Sharing is caring!

While often thought of primarily as a summer destination, Niagara Falls is an amazing place to visit in the winter months as well. If you live only a few hours or less away, Niagara Falls is a great year-round day trip.

As someone who grew up in Rochester I’ve been to Niagara Falls a few times in both seasons and both the American and Canadian sides. While the border is currently closed, causing an unnervingly empty Rainbow Bridge, the American side has plenty of fun activities even in the frigidness of Western New York winter!

Most recently, I visited Niagara Falls State Park this past January to visit the newly upgraded Cave of the Winds and hopefully take advantage of their free snowshoe offer.

What to do at Niagara Falls State Park

I quickly learned once I arrived that you can’t trust the Niagara Falls live webcam to tell you if there’s snow. I naively assumed the whiteness covering the ground was fresh snow, similar to what we got in Rochester. Instead, what I found was grass coated in a thick layer of ice formed by the mist of the nearby falls. This ice closed multiple walkways and viewing areas that are closer to the falls and Niagara River but there are still some decent viewing areas along the salted sidewalks surrounding the Cave of the Winds Pavilion and Terrapin Point on Goat Island.

Ice covering a clump of grass at Niagara Falls State Park
A close up of a clump of ice covered grass.

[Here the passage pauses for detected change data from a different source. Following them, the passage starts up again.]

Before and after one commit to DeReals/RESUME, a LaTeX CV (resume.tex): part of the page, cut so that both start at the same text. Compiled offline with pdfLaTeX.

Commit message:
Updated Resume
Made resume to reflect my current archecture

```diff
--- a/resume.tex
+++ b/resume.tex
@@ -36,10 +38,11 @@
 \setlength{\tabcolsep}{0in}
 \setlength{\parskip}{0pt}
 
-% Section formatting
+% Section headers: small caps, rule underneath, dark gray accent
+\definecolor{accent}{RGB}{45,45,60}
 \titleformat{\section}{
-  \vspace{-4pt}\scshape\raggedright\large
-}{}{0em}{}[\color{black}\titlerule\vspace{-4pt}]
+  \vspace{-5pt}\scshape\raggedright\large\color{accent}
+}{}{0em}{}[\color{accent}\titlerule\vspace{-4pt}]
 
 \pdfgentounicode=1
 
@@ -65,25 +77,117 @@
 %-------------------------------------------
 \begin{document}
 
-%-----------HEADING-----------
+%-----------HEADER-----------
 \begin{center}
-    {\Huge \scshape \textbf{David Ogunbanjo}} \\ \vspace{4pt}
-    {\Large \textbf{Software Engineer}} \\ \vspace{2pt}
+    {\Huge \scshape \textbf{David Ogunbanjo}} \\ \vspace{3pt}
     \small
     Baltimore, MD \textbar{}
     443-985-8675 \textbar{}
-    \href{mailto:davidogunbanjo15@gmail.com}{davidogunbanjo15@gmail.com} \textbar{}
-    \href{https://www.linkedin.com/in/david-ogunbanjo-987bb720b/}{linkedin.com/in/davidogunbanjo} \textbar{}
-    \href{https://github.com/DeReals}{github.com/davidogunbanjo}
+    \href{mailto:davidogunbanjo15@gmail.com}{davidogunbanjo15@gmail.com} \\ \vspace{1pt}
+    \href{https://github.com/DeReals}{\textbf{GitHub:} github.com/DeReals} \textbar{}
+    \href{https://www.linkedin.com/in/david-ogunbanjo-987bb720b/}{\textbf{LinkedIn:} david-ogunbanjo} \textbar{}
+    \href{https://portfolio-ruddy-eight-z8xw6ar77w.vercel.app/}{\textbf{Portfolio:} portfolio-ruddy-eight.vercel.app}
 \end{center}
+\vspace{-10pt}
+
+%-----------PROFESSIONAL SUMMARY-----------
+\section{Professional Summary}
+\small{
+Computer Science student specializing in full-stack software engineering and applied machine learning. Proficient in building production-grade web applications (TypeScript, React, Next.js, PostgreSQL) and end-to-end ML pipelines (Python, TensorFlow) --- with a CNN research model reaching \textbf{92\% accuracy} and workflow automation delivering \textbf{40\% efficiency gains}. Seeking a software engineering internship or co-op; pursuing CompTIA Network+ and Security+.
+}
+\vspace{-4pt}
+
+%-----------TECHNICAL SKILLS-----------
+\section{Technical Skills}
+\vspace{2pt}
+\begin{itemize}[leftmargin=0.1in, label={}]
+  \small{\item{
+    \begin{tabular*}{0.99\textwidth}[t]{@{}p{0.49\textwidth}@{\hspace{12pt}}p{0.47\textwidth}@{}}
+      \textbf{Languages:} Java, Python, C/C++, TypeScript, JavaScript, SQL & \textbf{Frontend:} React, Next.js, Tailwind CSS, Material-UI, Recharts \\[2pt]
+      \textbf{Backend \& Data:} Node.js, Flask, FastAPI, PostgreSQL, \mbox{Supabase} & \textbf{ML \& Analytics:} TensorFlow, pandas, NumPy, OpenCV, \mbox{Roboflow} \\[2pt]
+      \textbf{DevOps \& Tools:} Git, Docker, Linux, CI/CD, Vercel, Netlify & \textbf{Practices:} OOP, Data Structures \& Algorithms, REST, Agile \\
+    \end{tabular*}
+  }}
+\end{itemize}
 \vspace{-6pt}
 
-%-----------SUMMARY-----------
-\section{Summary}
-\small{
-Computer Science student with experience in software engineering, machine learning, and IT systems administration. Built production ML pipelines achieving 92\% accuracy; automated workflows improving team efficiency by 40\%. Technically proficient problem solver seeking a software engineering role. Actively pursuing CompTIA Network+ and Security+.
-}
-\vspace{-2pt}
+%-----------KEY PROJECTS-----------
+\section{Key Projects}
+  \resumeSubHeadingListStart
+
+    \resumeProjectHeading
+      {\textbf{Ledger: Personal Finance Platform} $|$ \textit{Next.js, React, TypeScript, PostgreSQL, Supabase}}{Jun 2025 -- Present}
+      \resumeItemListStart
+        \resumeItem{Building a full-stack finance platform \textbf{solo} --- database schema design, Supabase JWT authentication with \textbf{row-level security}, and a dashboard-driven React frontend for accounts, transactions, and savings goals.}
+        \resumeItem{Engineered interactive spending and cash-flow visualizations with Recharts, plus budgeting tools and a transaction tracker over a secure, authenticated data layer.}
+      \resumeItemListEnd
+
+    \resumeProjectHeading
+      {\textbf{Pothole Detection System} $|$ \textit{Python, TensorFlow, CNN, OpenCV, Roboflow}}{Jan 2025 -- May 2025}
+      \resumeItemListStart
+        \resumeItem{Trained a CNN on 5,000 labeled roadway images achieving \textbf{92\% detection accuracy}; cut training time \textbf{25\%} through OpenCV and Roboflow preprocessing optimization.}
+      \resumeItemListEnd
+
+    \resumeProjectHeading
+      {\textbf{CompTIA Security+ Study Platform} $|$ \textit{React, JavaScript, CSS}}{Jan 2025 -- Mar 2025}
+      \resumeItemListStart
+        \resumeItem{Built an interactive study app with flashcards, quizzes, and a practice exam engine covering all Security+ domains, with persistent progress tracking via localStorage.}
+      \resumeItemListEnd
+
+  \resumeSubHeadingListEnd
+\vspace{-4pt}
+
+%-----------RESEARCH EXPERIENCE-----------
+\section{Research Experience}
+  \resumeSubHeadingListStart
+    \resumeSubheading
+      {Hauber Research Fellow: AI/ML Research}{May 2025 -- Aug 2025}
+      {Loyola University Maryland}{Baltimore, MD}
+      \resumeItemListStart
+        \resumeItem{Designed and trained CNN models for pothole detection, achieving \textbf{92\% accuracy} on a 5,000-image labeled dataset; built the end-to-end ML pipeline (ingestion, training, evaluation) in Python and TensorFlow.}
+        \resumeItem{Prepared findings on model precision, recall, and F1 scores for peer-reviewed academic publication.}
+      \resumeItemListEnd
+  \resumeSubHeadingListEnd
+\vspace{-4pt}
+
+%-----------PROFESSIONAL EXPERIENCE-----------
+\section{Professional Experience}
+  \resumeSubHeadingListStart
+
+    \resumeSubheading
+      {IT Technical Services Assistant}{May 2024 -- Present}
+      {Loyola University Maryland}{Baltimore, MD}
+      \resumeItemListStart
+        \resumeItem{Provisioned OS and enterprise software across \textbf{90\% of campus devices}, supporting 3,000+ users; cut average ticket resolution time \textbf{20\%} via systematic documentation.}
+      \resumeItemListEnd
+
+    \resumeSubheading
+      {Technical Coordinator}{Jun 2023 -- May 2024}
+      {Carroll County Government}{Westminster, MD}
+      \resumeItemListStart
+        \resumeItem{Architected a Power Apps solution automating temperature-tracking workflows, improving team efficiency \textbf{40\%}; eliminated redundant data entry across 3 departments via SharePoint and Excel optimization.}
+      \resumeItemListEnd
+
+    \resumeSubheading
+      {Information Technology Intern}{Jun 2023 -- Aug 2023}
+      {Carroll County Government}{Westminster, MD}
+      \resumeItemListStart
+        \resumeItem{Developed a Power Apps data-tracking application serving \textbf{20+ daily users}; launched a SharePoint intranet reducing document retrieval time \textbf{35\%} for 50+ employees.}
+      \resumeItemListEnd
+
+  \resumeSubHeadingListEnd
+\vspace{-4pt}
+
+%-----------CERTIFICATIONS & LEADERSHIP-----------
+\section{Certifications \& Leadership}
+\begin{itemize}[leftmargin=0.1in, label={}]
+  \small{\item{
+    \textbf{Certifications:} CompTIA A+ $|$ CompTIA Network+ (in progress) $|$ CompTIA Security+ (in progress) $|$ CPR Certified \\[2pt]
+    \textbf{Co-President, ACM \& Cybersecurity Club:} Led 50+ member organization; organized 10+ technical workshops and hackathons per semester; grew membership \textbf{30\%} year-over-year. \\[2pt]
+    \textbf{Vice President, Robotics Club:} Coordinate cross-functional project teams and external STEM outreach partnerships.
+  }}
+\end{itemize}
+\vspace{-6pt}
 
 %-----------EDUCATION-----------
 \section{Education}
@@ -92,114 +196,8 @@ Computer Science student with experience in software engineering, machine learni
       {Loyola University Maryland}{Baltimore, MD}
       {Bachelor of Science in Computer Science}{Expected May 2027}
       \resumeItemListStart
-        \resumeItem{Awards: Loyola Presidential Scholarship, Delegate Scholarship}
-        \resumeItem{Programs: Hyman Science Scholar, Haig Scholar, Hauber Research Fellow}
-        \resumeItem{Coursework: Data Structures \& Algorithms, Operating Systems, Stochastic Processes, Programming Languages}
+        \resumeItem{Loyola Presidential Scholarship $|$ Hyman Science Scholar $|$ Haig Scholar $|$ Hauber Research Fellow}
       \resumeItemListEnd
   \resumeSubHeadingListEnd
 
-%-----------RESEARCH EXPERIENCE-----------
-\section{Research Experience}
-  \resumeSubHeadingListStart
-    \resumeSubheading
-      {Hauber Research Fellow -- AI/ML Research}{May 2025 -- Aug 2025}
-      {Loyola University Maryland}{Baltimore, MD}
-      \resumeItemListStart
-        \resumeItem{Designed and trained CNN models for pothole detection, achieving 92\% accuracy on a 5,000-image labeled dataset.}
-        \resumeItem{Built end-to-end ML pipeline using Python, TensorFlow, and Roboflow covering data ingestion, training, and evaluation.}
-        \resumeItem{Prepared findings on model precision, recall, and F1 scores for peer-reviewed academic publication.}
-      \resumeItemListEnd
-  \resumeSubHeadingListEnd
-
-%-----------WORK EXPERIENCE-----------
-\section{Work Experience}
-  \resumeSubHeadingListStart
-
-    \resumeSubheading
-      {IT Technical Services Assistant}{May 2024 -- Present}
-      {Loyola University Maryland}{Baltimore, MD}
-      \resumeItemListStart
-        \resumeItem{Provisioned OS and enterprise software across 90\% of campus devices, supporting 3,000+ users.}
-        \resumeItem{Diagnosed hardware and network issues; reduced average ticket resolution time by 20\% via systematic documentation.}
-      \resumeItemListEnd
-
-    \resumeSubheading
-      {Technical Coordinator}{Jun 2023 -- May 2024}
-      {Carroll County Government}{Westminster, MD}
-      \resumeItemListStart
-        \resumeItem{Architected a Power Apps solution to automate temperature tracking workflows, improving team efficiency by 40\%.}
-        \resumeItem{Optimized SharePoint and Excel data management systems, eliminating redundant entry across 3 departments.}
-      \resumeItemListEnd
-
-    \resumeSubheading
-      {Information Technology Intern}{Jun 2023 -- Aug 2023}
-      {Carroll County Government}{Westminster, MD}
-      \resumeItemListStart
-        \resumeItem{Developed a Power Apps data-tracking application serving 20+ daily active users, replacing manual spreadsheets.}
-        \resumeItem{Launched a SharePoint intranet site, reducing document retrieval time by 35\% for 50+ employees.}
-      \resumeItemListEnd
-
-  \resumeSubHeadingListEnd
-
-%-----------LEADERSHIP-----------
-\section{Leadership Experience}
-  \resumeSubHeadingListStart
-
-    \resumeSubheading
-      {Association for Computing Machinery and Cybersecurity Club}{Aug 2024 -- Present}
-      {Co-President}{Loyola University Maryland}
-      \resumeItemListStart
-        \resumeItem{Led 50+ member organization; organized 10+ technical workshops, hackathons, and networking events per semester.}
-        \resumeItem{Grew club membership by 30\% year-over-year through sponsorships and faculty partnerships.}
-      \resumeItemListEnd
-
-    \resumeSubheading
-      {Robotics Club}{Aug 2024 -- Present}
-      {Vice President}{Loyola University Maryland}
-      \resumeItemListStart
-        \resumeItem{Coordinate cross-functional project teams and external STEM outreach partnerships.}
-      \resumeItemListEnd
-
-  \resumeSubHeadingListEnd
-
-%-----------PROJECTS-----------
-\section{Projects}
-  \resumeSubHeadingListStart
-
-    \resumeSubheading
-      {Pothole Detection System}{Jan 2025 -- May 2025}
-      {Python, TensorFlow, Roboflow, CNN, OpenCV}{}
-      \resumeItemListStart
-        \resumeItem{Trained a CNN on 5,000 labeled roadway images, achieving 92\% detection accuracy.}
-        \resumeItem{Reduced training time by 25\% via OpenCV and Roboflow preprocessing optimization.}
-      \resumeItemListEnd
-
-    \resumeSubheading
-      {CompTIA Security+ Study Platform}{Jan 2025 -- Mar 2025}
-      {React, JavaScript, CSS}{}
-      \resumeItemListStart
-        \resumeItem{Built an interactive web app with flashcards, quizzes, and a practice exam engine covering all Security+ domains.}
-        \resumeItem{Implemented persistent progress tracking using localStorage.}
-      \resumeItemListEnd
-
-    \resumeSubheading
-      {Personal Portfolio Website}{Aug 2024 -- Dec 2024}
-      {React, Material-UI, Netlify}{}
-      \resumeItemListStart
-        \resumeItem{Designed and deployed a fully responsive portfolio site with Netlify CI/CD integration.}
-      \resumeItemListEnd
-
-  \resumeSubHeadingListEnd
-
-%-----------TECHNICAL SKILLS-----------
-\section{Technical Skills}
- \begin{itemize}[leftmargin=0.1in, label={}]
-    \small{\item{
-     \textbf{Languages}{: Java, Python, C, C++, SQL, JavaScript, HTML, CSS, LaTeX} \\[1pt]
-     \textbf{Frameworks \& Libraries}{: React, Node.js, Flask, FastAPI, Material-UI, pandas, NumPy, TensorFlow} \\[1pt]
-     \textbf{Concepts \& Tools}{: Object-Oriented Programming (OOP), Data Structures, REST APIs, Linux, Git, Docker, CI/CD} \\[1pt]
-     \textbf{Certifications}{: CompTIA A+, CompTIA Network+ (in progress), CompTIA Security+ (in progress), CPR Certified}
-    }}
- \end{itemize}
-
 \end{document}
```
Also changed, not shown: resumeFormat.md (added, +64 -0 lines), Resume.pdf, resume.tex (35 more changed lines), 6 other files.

Cave of the Winds tickets are available for $5 at the pavilion and it’s open from 10 to 3 every day. Despite what it’s name suggests, Cave of the Winds is not a cave and is composed of a few wooden platforms that get you pretty close to Bridal Veil Falls. There used to be a cave behind the falls but due to safety concerns of falling rocks, the cave was officially closed in 1955.

Cave of the Winds platform at Niagara Falls

Last year a new platform was built for winter viewing of the falls and I finally got around to checking it out. Unlike in the summer, you don’t get drenched by the mist, which I found out after I traveled all the way down in snow pants. You’re still pretty close to part of the falls and there are tons of cool (no pun intended) ice formations surrounding the rushing water. 

Fun iPhone photo tip you may not know: if you take a live photo and swipe up on the photo you can choose to make it a long exposure. This works best if you can hold your phone very still for a few seconds before and after you take the photo. As you can tell in the photo below, my hand moved a bit while taking it so it’s a little blurry when displayed on a bigger screen.

After spending about two hours enjoying the Cave of the Winds and walking around to the different viewpoints on Goat Island, I headed back to the mainland to visit the Niagara Falls Observation Tower which is open for free in the winter. It offers some great views on an observation deck of the Canadian city, both falls, and Rainbow Bridge. A quick walk away is a more up-close viewing of the American Falls and the rapids of the Niagara River. I spent around a half hour at the observation deck before heading home in time for the Bills game like the loyal fan I am.

Nearby Activities

If you aren’t constrained by football, the Aquarium of Niagara is nearby, along with some touristy restaurants and the Seneca Niagara Resort and Casino. In the summer months, the Maid of the Mist is open and two nearby state parks: Whirlpool and Devil’s Hole are in safer conditions. 

If you are staying longer in Western New York in the winter, I’d also recommend checking out Canalside in Buffalo, going skiing (either downhill or cross-country) at Bristol Mountain near Canandaigua, and visiting Letchworth State Park.

I’d recommend arriving early to avoid crowds, not only because they are annoying but are now relatively dangerous. Stay safe, keep your mask on, and keep a distance from other tourists if you can. 

Pin this and save it for later!

Niagara Falls pin 1

Leave a Reply

Your email address will not be published. Required fields are marked *